DATASET RECORDS.

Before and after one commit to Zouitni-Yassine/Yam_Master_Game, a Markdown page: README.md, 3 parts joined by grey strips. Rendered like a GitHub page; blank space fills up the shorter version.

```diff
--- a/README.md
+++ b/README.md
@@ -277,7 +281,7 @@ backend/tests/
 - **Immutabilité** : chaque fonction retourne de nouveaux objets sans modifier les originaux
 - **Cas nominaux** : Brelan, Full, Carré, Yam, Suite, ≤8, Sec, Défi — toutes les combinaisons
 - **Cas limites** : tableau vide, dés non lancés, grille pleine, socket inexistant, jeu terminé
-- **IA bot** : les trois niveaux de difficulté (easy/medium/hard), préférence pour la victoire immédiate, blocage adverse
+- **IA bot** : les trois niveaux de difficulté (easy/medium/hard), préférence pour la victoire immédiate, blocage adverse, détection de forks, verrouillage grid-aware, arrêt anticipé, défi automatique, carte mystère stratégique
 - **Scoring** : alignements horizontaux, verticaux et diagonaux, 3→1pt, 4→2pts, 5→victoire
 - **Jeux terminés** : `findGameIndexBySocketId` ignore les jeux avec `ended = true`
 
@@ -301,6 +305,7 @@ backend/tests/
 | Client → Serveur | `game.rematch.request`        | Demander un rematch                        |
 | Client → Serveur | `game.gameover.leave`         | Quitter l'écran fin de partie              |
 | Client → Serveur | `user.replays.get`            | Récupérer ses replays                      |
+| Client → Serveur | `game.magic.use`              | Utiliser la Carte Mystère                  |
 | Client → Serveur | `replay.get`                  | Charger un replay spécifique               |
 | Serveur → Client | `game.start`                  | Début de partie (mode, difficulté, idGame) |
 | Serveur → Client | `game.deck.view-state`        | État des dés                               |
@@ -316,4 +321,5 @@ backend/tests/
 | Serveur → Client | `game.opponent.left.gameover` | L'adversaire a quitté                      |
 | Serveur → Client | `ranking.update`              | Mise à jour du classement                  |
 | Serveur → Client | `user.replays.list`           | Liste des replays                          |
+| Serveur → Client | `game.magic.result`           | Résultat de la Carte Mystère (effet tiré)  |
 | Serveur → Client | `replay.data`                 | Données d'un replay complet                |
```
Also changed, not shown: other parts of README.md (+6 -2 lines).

ACTION ITEM. Every line that holds the word "user" should be copied from the records.

TASK ANSWER.
 | Client → Serveur | `user.replays.get`            | Récupérer ses replays                      |
 | Serveur → Client | `user.replays.list`           | Liste des replays                          |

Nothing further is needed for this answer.